How to complete this task
Find each line below that includes "weight", then copy it.

··· Data records

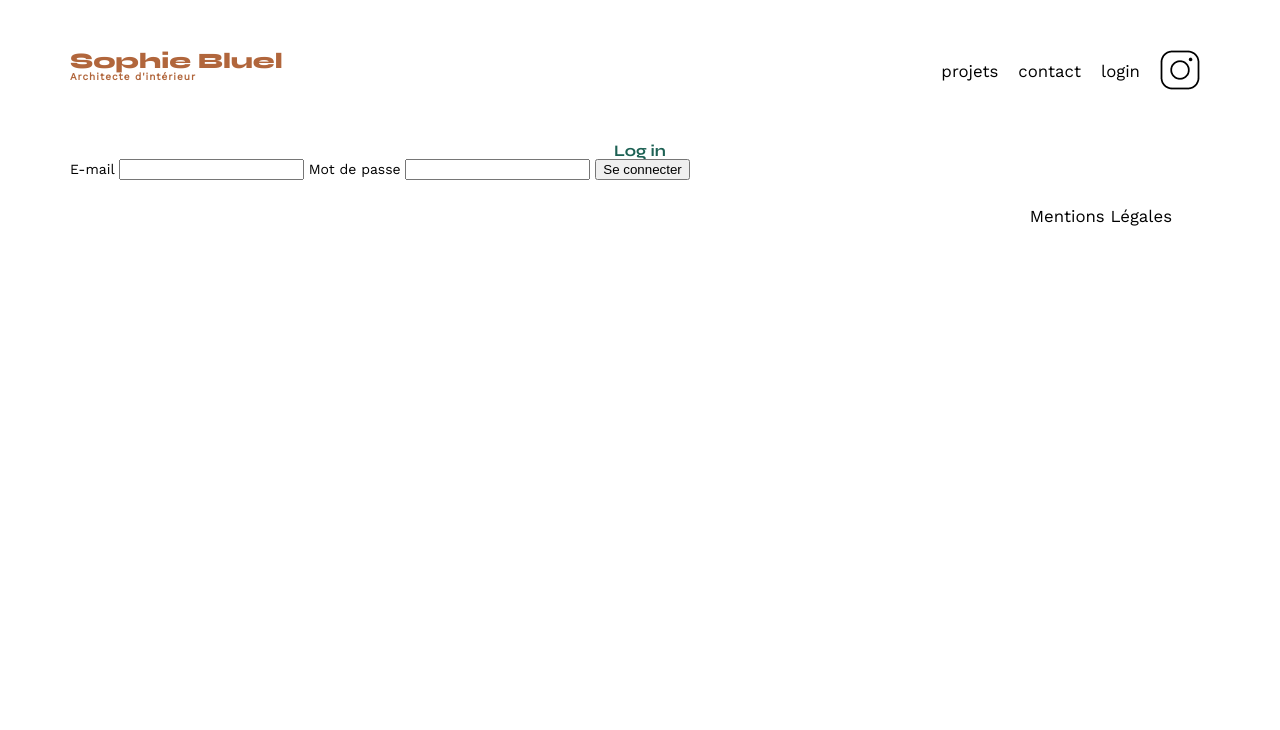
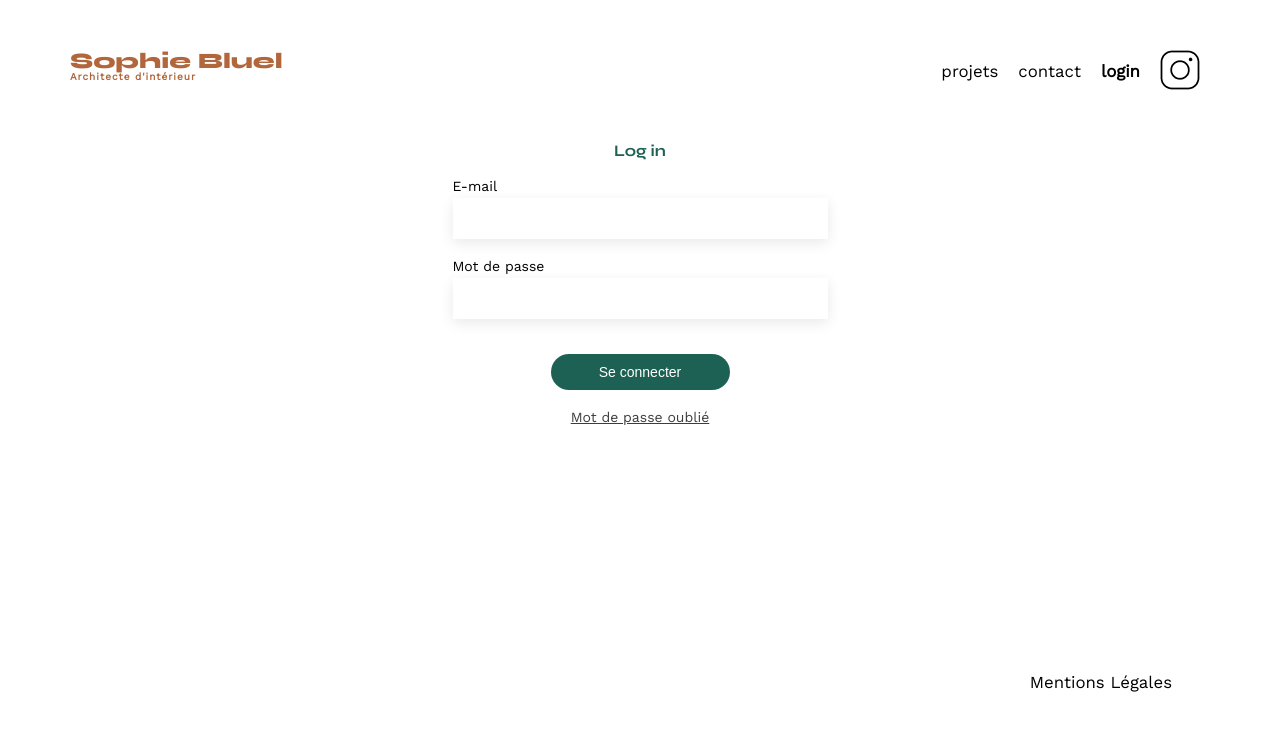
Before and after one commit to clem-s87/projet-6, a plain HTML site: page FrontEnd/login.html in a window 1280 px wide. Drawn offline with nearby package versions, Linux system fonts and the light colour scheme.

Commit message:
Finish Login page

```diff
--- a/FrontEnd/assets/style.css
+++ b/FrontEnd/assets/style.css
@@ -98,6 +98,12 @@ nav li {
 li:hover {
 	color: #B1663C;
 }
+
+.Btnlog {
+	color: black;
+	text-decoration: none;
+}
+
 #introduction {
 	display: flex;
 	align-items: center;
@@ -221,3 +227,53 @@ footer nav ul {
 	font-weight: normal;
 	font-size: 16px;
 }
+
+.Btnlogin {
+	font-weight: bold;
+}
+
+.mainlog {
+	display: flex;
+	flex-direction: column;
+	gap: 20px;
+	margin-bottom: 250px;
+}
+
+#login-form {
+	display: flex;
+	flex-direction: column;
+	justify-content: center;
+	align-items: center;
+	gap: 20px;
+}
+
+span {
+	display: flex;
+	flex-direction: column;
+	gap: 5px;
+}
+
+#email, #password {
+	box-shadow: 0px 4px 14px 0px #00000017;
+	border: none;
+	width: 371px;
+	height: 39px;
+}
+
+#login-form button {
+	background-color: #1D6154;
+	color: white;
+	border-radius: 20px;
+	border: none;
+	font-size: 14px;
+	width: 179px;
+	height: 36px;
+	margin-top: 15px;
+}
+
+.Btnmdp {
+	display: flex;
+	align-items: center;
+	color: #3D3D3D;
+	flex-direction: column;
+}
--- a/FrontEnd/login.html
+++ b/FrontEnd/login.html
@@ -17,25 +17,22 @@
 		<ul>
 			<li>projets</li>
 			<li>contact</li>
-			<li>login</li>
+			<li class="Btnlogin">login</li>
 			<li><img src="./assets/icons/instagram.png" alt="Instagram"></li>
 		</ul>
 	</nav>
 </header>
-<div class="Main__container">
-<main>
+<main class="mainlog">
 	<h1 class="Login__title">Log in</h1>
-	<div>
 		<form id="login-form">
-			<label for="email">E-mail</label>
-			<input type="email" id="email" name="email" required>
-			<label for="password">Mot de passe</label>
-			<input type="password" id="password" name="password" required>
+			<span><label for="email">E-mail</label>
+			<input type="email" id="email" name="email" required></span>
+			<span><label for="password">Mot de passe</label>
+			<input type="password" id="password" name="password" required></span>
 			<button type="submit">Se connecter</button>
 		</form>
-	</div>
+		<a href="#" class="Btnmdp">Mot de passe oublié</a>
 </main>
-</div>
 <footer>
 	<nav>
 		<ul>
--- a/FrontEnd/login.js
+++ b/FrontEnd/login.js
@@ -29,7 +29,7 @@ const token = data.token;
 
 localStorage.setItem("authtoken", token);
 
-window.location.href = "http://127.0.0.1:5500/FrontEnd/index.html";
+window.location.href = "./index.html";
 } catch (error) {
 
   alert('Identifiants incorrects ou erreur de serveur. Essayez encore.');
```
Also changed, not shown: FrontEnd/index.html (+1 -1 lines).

······

Answer section
 	font-weight: normal;
+	font-weight: bold;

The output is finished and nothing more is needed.